What this task involves: Comb the records below for the string "media" and copy each line where it turns up.

Recorded data:

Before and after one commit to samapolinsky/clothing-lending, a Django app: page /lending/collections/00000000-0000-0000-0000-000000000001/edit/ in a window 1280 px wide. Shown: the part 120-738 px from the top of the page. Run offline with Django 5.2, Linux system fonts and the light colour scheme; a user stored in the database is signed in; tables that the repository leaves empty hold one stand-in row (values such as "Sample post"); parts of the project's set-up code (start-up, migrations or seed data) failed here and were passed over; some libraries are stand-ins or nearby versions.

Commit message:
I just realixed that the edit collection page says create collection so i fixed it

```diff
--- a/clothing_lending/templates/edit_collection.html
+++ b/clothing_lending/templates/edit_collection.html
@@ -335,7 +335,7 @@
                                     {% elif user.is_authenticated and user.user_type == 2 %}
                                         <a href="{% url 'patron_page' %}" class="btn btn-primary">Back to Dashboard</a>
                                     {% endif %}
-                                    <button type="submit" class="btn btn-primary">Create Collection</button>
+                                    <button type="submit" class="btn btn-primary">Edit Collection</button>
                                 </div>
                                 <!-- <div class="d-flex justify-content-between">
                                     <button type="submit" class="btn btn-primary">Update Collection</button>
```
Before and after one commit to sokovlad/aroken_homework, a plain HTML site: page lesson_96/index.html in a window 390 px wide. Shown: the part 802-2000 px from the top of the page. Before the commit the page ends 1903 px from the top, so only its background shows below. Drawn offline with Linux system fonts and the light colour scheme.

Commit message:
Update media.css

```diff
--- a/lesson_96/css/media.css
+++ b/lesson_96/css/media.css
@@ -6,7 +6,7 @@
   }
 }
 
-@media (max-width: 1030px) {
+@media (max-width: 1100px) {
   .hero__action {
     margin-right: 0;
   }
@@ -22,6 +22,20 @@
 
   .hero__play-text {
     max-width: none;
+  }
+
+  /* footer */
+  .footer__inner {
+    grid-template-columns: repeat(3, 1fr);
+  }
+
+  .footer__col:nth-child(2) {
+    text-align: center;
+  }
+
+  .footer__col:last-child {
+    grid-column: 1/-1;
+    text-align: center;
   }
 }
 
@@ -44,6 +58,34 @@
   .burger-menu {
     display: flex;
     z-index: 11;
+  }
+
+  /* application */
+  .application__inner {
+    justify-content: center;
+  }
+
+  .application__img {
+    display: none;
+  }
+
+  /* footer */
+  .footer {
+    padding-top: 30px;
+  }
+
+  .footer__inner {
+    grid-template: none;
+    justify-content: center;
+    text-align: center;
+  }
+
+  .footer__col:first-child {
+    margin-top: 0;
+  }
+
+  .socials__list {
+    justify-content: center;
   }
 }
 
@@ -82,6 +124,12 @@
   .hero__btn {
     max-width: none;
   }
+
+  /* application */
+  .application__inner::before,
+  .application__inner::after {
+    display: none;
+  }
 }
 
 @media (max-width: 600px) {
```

Result of this task:
Update media.css
--- a/lesson_96/css/media.css
+++ b/lesson_96/css/media.css
-@media (max-width: 1030px) {
+@media (max-width: 1100px) {
 @media (max-width: 600px) {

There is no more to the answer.